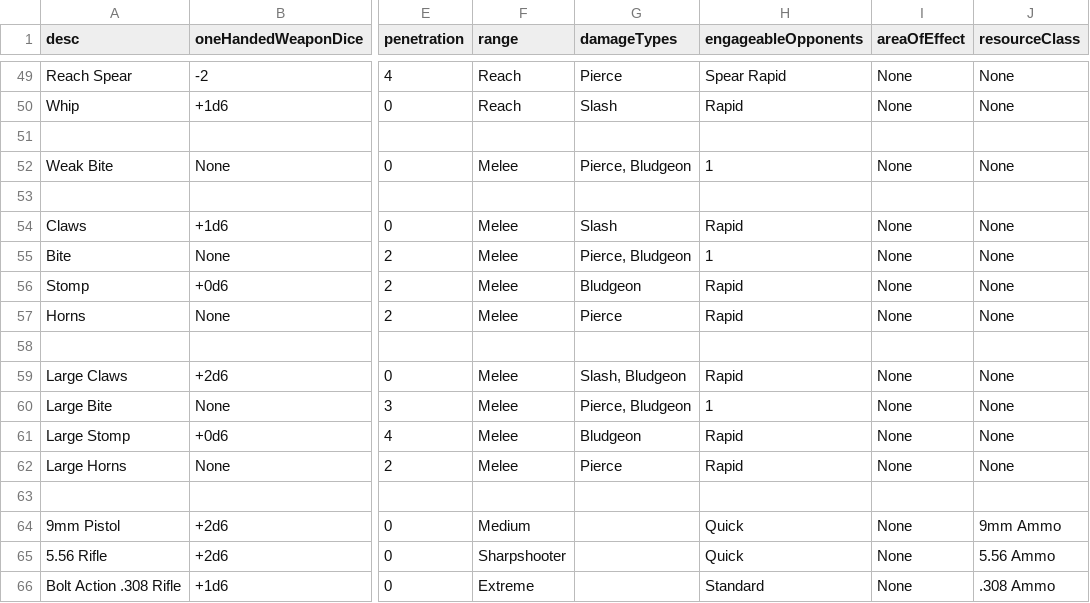
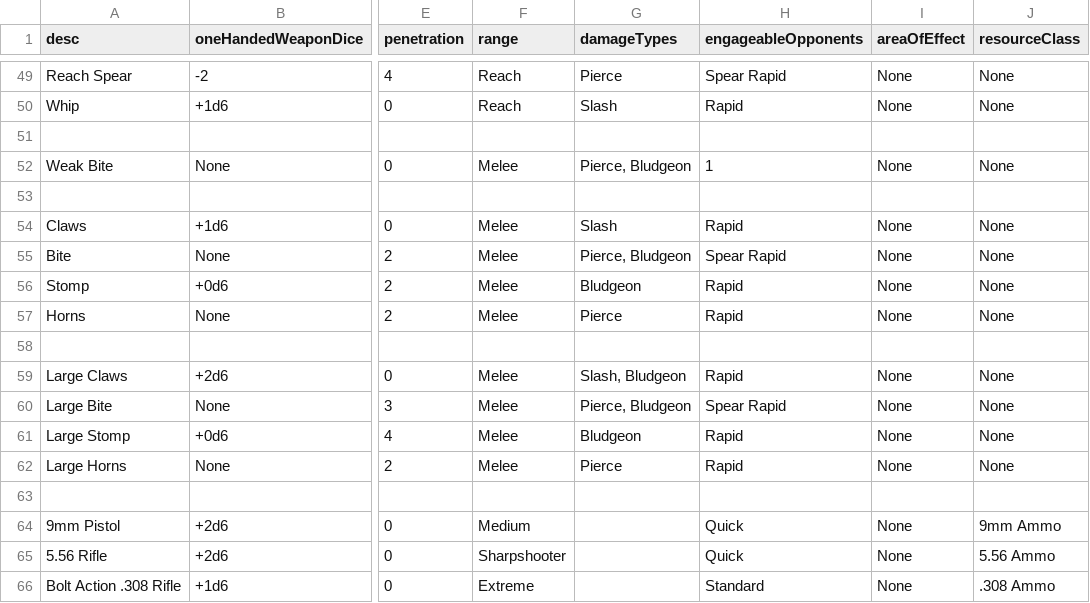
Before and after one commit to CogentRoleplayCommunity/FogentRoleplay, a CSV file: WeaponClassData.csv, drawn as a sheet; only a part is shown, gaps mark what is left out; the diff names each change by its address in the sheet, - before the commit and + after, or states it on an @@ line.

Commit message:
Fixed bite

```diff
--- a/WeaponClassData.csv
+++ b/WeaponClassData.csv
-H55 (engageableOpponents): 1
+H55 (engageableOpponents): Spear Rapid
-H60 (engageableOpponents): 1
+H60 (engageableOpponents): Spear Rapid
```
==================================================
◆ **THE TASK**:
Only lines of the data holding the word "Rapid" go in the answer. Please copy each of them.

◆ **WRITTEN SOLUTION**:
+H55 (engageableOpponents): Spear Rapid
+H60 (engageableOpponents): Spear Rapid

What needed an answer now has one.